I know all of this seems rather obvious at this point in history, but ten years ago, it wasn’t so obvious. Merchants were just figuring this out. There were early adopters who won.
There were many questions about wifi in those days. Would people just languish and take up space, not spending money but hanging out forever? What if they use the network to download illegally? What kind of patrons are the type who can never stay away from the Internet?
This particular merchant decided to try it out. He got wifi. Over the next week, his place became so crowded and so sought after that he decided to stay open 24 hours. After that, he thanked me every time I came in the door.
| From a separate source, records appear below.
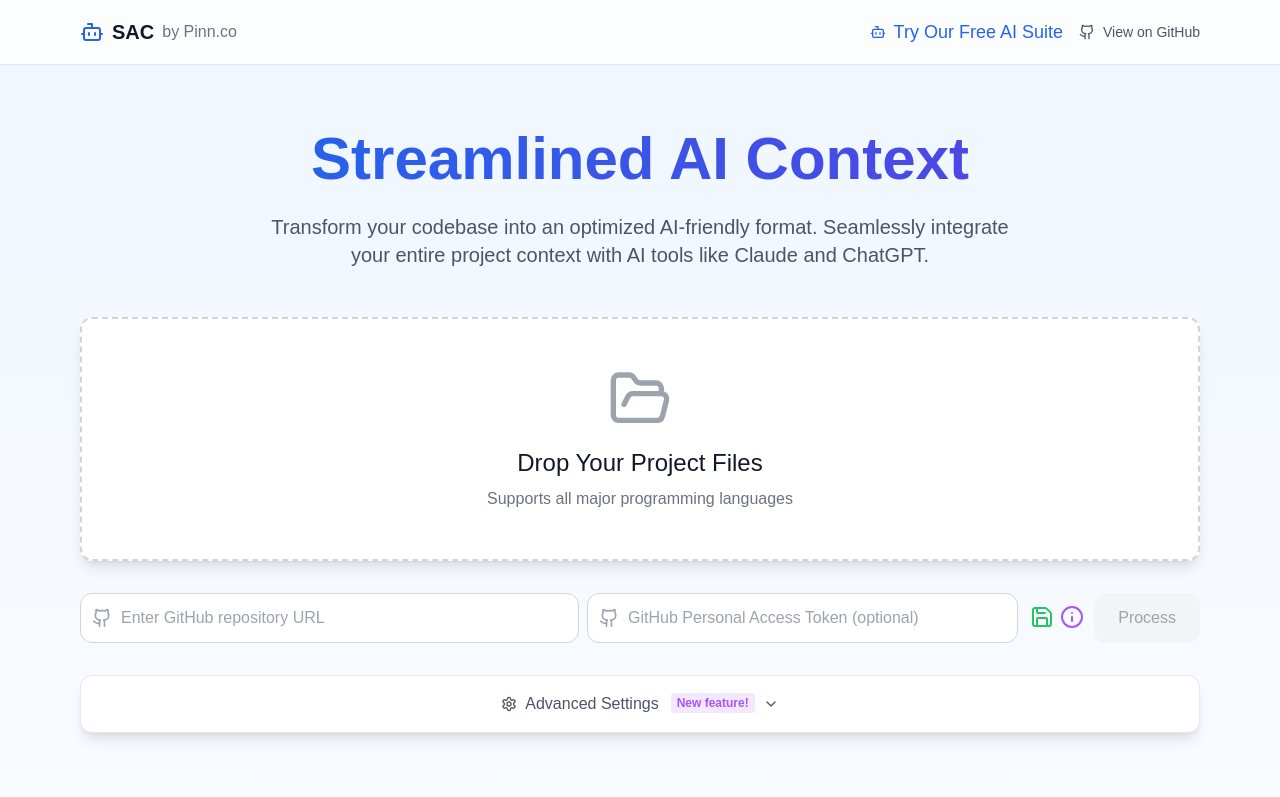
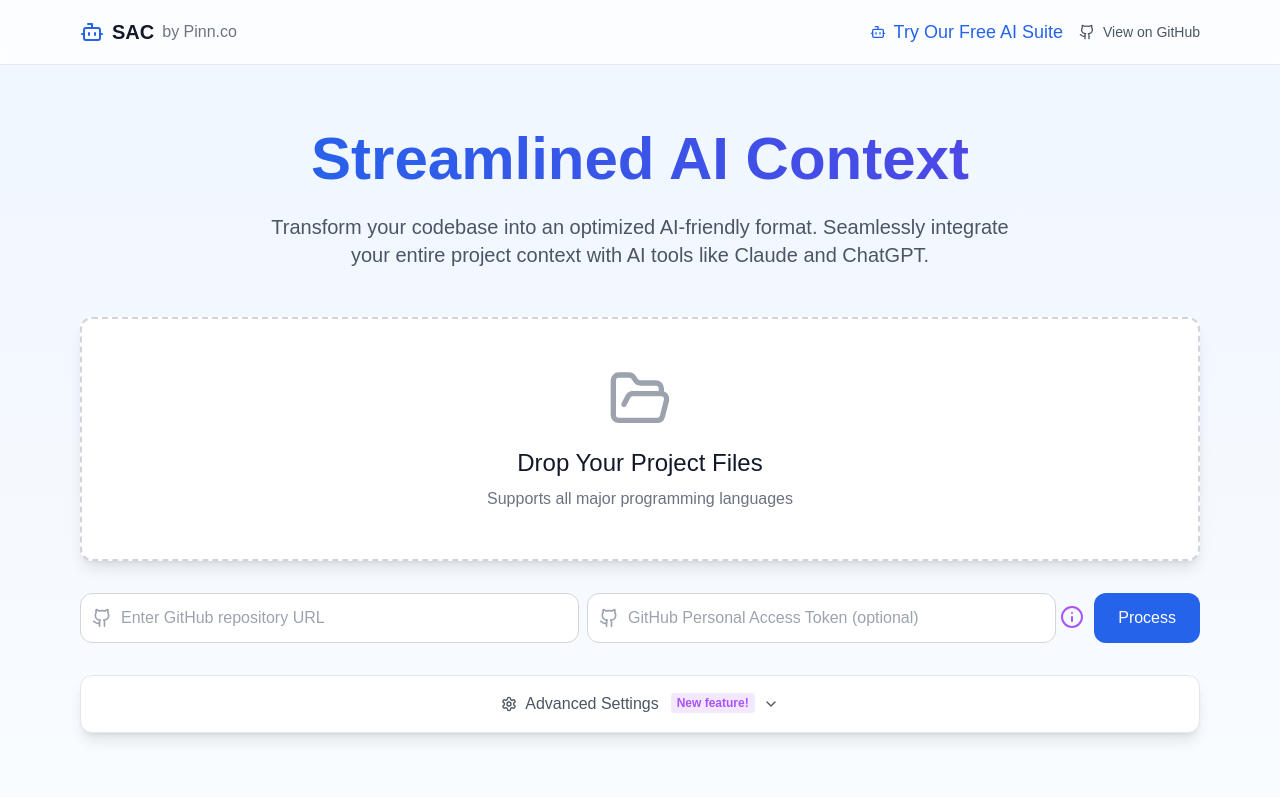
Before and after one commit to emiralp/pinnco, a Next.js app: page / in a window 1280 px wide. Shown: the top 797 px of the page. Built offline with nearby package versions, Linux system fonts and the light colour scheme.

Commit message:
Few fixes for deployment

```diff
--- a/src/app/components/SAC.tsx
+++ b/src/app/components/SAC.tsx
@@ -10,7 +10,8 @@ import {
     ArrowUpRight,
     Save,
     SaveIcon,
-    CheckCheck
+    CheckCheck,
+    X
 } from 'lucide-react';
 import { useState, useRef, useEffect, useCallback } from 'react';
 
@@ -115,7 +116,6 @@ const SAC = () => {
     const [generating, setGenerating] = useState(false);
     const [error, setError] = useState<string | null>(null);
     const { settings, updateSettings, setSettings } = useSettings();
-    const [isSaved, setIsSaved] = useState('');
 
     // Advanced settings state
     const [showAdvanced, setShowAdvanced] = useState(false);
@@ -124,7 +124,6 @@ const SAC = () => {
     const [currentTokens, setCurrentTokens] = useState(0);
     const copyTimeoutRef = useRef<NodeJS.Timeout | null>(null);
     const processingTimeoutRef = useRef<NodeJS.Timeout | null>(null);
-    const [help, setHelp] = useState(false);
 
     // Cleanup effect
     useEffect(() => {
@@ -436,7 +435,7 @@ const SAC = () => {
             progress: { processed: 0, total: 0 }
         });
 
-        const abortControllerRef = useRef(null);
+        const abortControllerRef = useRef<AbortController | null>(null);
 
         // Utility functions for file processing
         const shouldSkipEntry = useCallback((path) => {
@@ -502,7 +501,7 @@ const SAC = () => {
         // API interaction functions
         const fetchRepoContents = async (owner, repo, branch = null, basePath = '') => {
             try {
-                const headers = {
+                const headers: Record<string, string> = {
                     'Accept': 'application/vnd.github.v3+json'
                 };
 
@@ -595,8 +594,13 @@ const SAC = () => {
                         await new Promise(resolve => setTimeout(resolve, 50));
 
                     } catch (error) {
-                        if (error.message === 'Operation cancelled') throw error;
-                        console.warn(`Error processing ${file.path}:`, error);
+                        if (error instanceof Error) {
+                            if (error.message === 'Operation cancelled') throw error;
+                            console.warn(`Error processing ${file.path}:`, error);
+                        } else {
+                            // Handle unknown error types
+                            console.warn(`Unknown error processing ${file.path}:`, error);
+                        }
                     }
                 }
 
@@ -608,9 +612,6 @@ const SAC = () => {
                 };
 
             } catch (error) {
-                if (signal?.aborted) {
-                    throw new Error('Operation cancelled by user');
-                }
                 throw error;
             }
         };
@@ -693,10 +694,17 @@ const SAC = () => {
                 );
                 onProcess(false, result);
             } catch (error) {
-                if (error.message !== 'Operation cancelled by user') {
+                if (error instanceof Error) {
+                    if (error.message !== 'Operation cancelled by user') {
+                        setFormState(prev => ({
+                            ...prev,
+                            error: error.message
+                        }));
+                    }
+                } else {
                     setFormState(prev => ({
                         ...prev,
-                        error: error.message
+                        error: 'An unknown error occurred'
                     }));
                 }
                 onProcess(false);
@@ -739,7 +747,7 @@ const SAC = () => {
                     </div>
                 )}
 
-                <form onSubmit={handleSubmit} className="space-y-4">
+                <form className="space-y-4">
                     <div className="relative">
                         <div className="flex gap-2">
                             <div className="relative flex-1">
@@ -749,7 +757,14 @@ const SAC = () => {
                                 <input
                                     type="text"
                                     value={formState.url}
-                                    onChange={handleUrlChange}
+                                    onChange={(e)=>{
+                                        handleUrlChange(e)
+                                    }}
+                                    onBlur={(e)=>{
+                                        updateSettings({
+                                            githubUrl: e.target.value
+                                        });
+                                    }}
                                     disabled={processing}
                                     className="block w-full pl-10 pr-12 py-3 border border-gray-300 rounded-xl focus:ring-2 focus:ring-blue-500 focus:border-blue-500"
                                     placeholder="Enter GitHub repository URL"
@@ -764,27 +779,15 @@ const SAC = () => {
                                     type="text"
                                     value={formState.token}
                                     onChange={handleTokenChange}
+                                    onBlur={(e)=>{
+                                        updateSettings({
+                                            githubToken: e.target.value
+                                        });
+                                    }}
                                     disabled={processing}
                                     className="block w-full pl-10 pr-12 py-3 border border-gray-300 rounded-xl focus:ring-2 focus:ring-blue-500 focus:border-blue-500"
                                     placeholder="GitHub Personal Access Token (optional)"
                                 />
-                                <button
-                                    type="button"
-                                    onClick={(e) => {
-                                        // Save both URL and token to settings
-                                        updateSettings({
-                                            githubToken: formState.token,
-                                            githubUrl: formState.url
-                                        });
-                                        setIsSaved(true)
-                                        setTimeout(() => {
-                                            setIsSaved(false)
-                                        }, 1000)
-                                    }}
-                                    className="text-md -mt-0.5 font-bold text-green-500 px-1 py-0.5 rounded min-w-[30px] ms-2"
-                                >
-                                    {isSaved ? <CheckCheck /> : <SaveIcon />}
-                                </button>
                                 <button
                                     type="button"
                                     onClick={toggleHelp}
@@ -807,12 +810,13 @@ const SAC = () => {
                                 </button>
                             ) : (
                                 <button
+                                    onClick={(e)=>{
+                                        handleUrlChange(e);
+                                        handleTokenChange(e);
+                                        handleSubmit(e)
+                                    }}
                                     type="submit"
-                                    disabled={!formState.url}
-                                    className={`px-6 py-3 rounded-xl font-medium transition-colors ${!formState.url
-                                        ? 'bg-gray-100 text-gray-400 cursor-not-allowed'
-                                        : 'bg-blue-600 text-white hover:bg-blue-700'
-                                        }`}
+                                    className="px-6 py-3 rounded-xl font-medium transition-colors bg-blue-600 text-white hover:bg-blue-700"
                                 >
                                     Process
                                 </button>
@@ -1214,7 +1218,9 @@ const SAC = () => {
                         </div>
 
                         <button
-                            onClick={() => setShowAdvanced(!showAdvanced)}
+                            onClick={() => {
+                                setShowAdvanced(!showAdvanced)
+                            }}
                             className="w-full flex items-center justify-center gap-2 text-gray-600 hover:text-gray-900 p-4 bg-white rounded-xl border border-gray-200 shadow-lg hover:bg-gray-50 transition-colors"
                             aria-expanded={showAdvanced}
                         >
```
Today of course every fast food restaurant has wifi. In fact, every casual space with places to sit is at a disadvantage if it doesn’t have wifi. It took about ten years to make this a reliable feature of the world.
I seriously doubt that it will take that long for Bitcoin acceptance to be common.
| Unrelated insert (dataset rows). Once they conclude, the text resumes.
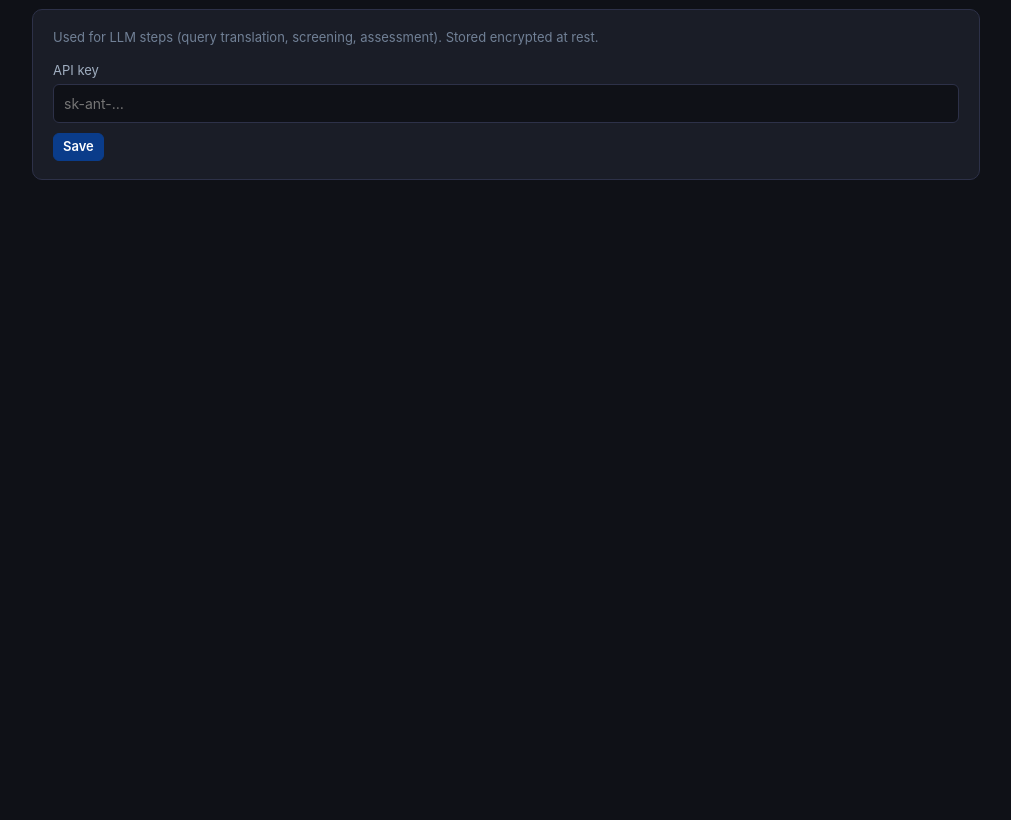
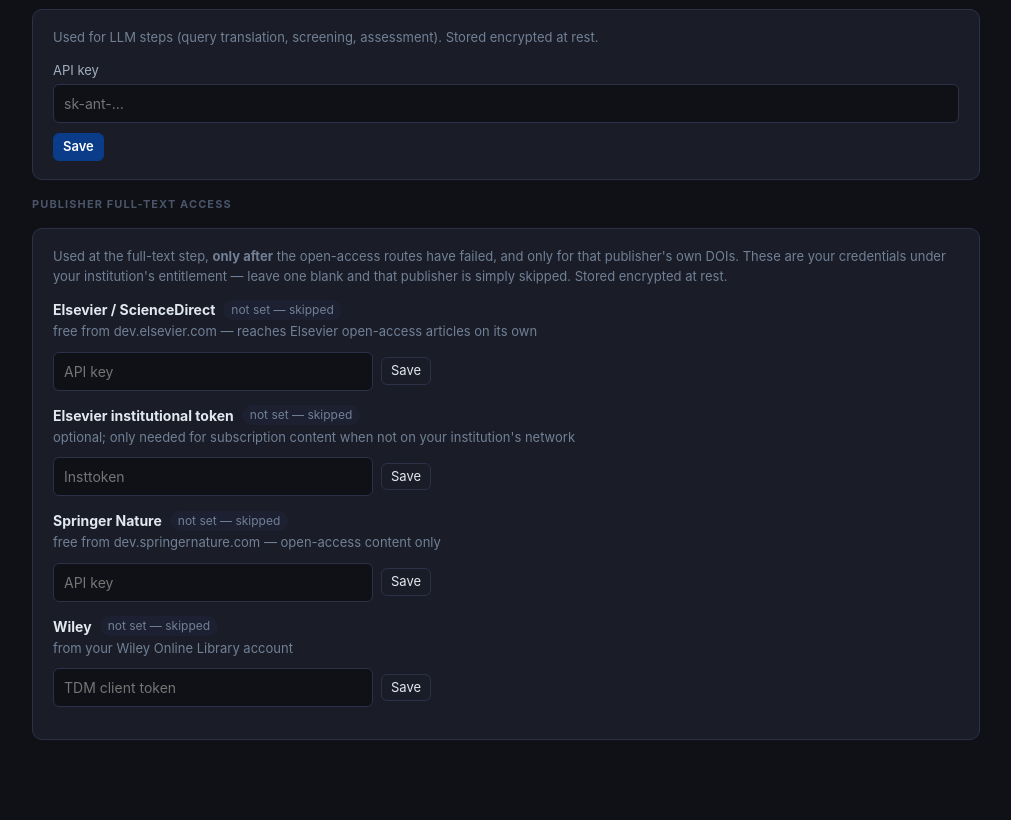
Before and after one commit to that-ugly-cat/lssr, a FastAPI app: template templates/profile.html in a window 1280 px wide. Shown: the part 194-1014 px from the top of the page, without its empty margins (134-1145 px from the left). Before the commit the page ends 374 px from the top, so only its background shows below. Run offline with FastAPI, Linux system fonts and the light colour scheme; the template is opened without the code that fills it, so the values that code supplies are empty.

Commit message:
profile: per-user publisher credentials for full-text retrieval
The publisher TDM keys were server-wide env vars, but the entitlement they carry
follows the person and their institution, not the box. Move them to the profile
alongside the Anthropic key: Elsevier (key + optional institutional token),
Springer and Wiley, each Fernet-encrypted at rest and edited independently —
blank clears, same contract as the Anthropic key.

The fetch job now runs with the credentials of whoever triggered it. A publisher
with no credential is skipped entirely, so an unconfigured LSSR never calls out;
the env vars remain as a server-wide fallback for users who set none, and the
profile says which of the three applies (set / server default / skipped).

Co-Authored-By: Claude Opus 4.8 <noreply@anthropic.com>

```diff
--- a/main.py
+++ b/main.py
@@ -83,6 +83,32 @@ def _user_api_key(user: User) -> str | None:
         except Exception:
             pass
     return os.environ.get("ANTHROPIC_API_KEY")
+
+
+_PUBLISHER_FIELDS = {
+    "elsevier": ("elsevier_key_encrypted", "ELSEVIER_API_KEY"),
+    "elsevier_insttoken": ("elsevier_insttoken_encrypted", "ELSEVIER_INSTTOKEN"),
+    "springer": ("springer_key_encrypted", "SPRINGER_API_KEY"),
+    "wiley": ("wiley_token_encrypted", "WILEY_TDM_TOKEN"),
+}
+
+
+def _user_publisher_keys(user: User) -> dict:
+    """The reviewer's own publisher TDM credentials, falling back to a
+    server-wide env default. A publisher with no credential is left out, and
+    fulltext skips it entirely."""
+    import crypto
+    keys = {}
+    for name, (column, env) in _PUBLISHER_FIELDS.items():
+        value = ""
+        stored = getattr(user, column, None)
+        if stored:
+            try:
+                value = crypto.decrypt(stored)
+            except Exception:
+                value = ""
+        keys[name] = value or os.environ.get(env, "").strip()
+    return keys
 
 
 def _apply_record_filters(query, q: str, source: str, rtype: str, yf: str, yt: str,
@@ -313,7 +339,28 @@ async def public_review(token: str, request: Request, db: Session = Depends(get_
 
 @app.get("/profile", response_class=HTMLResponse)
 async def profile(request: Request, user: User = Depends(get_current_user)):
-    return render(request, "profile.html", {"user": user, "has_key": bool(user.api_key_encrypted)})
+    # which publisher credentials this user has, and which fall back to the server's
+    pub = {name: {"user": bool(getattr(user, column, None)),
+                  "env": bool(os.environ.get(env, "").strip())}
+           for name, (column, env) in _PUBLISHER_FIELDS.items()}
+    return render(request, "profile.html", {
+        "user": user, "has_key": bool(user.api_key_encrypted), "pub": pub,
+    })
+
+
+@app.post("/profile/publisher-key/{name}")
+async def set_publisher_key(name: str, value: str = Form(""),
+                            user: User = Depends(get_current_user),
+                            db: Session = Depends(get_db)):
+    """Save one publisher credential; blank clears it — same contract as the
+    Anthropic key, so each credential is edited independently."""
+    if name not in _PUBLISHER_FIELDS:
+        raise HTTPException(400, "Unknown credential")
+    import crypto
+    v = value.strip()
+    setattr(user, _PUBLISHER_FIELDS[name][0], crypto.encrypt(v) if v else None)
+    db.commit()
+    return RedirectResponse("/profile", status_code=302)
 
 
 @app.post("/profile/api-key")
@@ -1037,7 +1084,7 @@ async def run_fulltext_fetch(ws_id: int, user: User = Depends(get_current_user),
     if job and job.get("status") == "running":
         raise HTTPException(409, "Full-text fetch already in progress")
     email = os.environ.get("UNPAYWALL_EMAIL") or ws.owner.email
-    fulltext.start_fetch(ws.id, email)
+    fulltext.start_fetch(ws.id, email, _user_publisher_keys(user))
     return RedirectResponse(f"/w/{ws_id}/fulltext", status_code=302)
 
 
--- a/templates/profile.html
+++ b/templates/profile.html
@@ -19,4 +19,37 @@
     <button class="btn btn-primary btn-small" type="submit">Save</button>
   </form>
 </div>
+
+<div class="cards-label">Publisher full-text access</div>
+<div class="card">
+  <p class="muted small" style="margin-top:0;">
+    Used at the full-text step, <strong>only after</strong> the open-access routes
+    have failed, and only for that publisher's own DOIs. These are your
+    credentials under your institution's entitlement — leave one blank and that
+    publisher is simply skipped. Stored encrypted at rest.
+  </p>
+
+  {% set creds = [
+    ('elsevier', 'Elsevier / ScienceDirect', 'API key', 'free from dev.elsevier.com — reaches Elsevier open-access articles on its own'),
+    ('elsevier_insttoken', 'Elsevier institutional token', 'Insttoken', 'optional; only needed for subscription content when not on your institution\'s network'),
+    ('springer', 'Springer Nature', 'API key', 'free from dev.springernature.com — open-access content only'),
+    ('wiley', 'Wiley', 'TDM client token', 'from your Wiley Online Library account')
+  ] %}
+  {% for name, label, field, hint in creds %}
+  <div style="margin-bottom:14px;">
+    <div style="display:flex; align-items:center; gap:8px;">
+      <strong style="font-size:14px;">{{ label }}</strong>
+      {% if pub[name].user %}<span class="badge badge-ok">set</span>
+      {% elif pub[name].env %}<span class="badge badge-muted">using server default</span>
+      {% else %}<span class="badge badge-muted">not set — skipped</span>{% endif %}
+    </div>
+    <p class="muted small" style="margin:2px 0 6px;">{{ hint }}</p>
+    <form method="post" action="/profile/publisher-key/{{ name }}" class="inline-form">
+      <input type="password" name="value" style="max-width:320px;"
+             placeholder="{{ 'leave blank to remove' if pub[name].user else field }}">
+      <button class="btn btn-small" type="submit">Save</button>
+    </form>
+  </div>
+  {% endfor %}
+</div>
 {% endblock %}
```
Also changed, not shown: DEPLOY.md (+9 -4 lines), fulltext.py (+18 -18 lines), models.py (+10 -0 lines), 1 other file.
How important is it for the future of Bitcoin? In one sense, it doesn’t matter at all. The currency is invented for the Internet. Its primary feature is that it is the first technology that allows for the exchange of value, person to person, involving no third party trust relationships, in a manner that completely disregards geographic contiguity.
Even if no local shop that relies on foot traffic ever accepted Bitcoin, Bitcoin could still become the global currency for online commerce.
At the same time, there is a marketing appeal to being able to spend your Bitcoin in your own community. How many times have you heard someone say: “I will take Bitcoin seriously when I can buy a sandwich downtown with it”?
It really does matter.
And the beauty is that the Bitcoin network is so advanced that devotees of the currency love to turn up and spend as a way of rewarding early adopters. They will start holding meetups in your place and do promotion for you. You can’t pay for this type of advertising.
How long does it take for a merchant to get set up with Bitcoin? It can be done in one day. There are many services out there but the most successful so far is with Bitpay. You need an account, some iPads or other tablets around, the menu needs to be imported, and you are ready to go.
This presumes the merchant desires to convert Bitcoin into dollars upon receipt. Most do, of course. The really significant stage of adoption comes when merchant prefer to accept and keep Bitcoin. This will happen when enough of their own supplies are accepting as well.
That will require the phase of adoption in which Bitcoin is actually used for accounting. That is to say, Bitcoin will become the unit of account. Some people believe that it can be considered money only when this stage does arrive.
It all depends on how you want to define money, but I do think F.A. Hayek is right here: moneyness exists on a continuum. Only in the final stage does it become a widespread unit of account. And to be sure: even now, there are many people who live entirely in the bitcoin ecosphere and care nothing for its dollar exchange rate.
All of us can play a role here in pushing history forward. Help out a local merchant and suggest that he or she accept Bitcoin. It’s a small way to make a big difference in the world.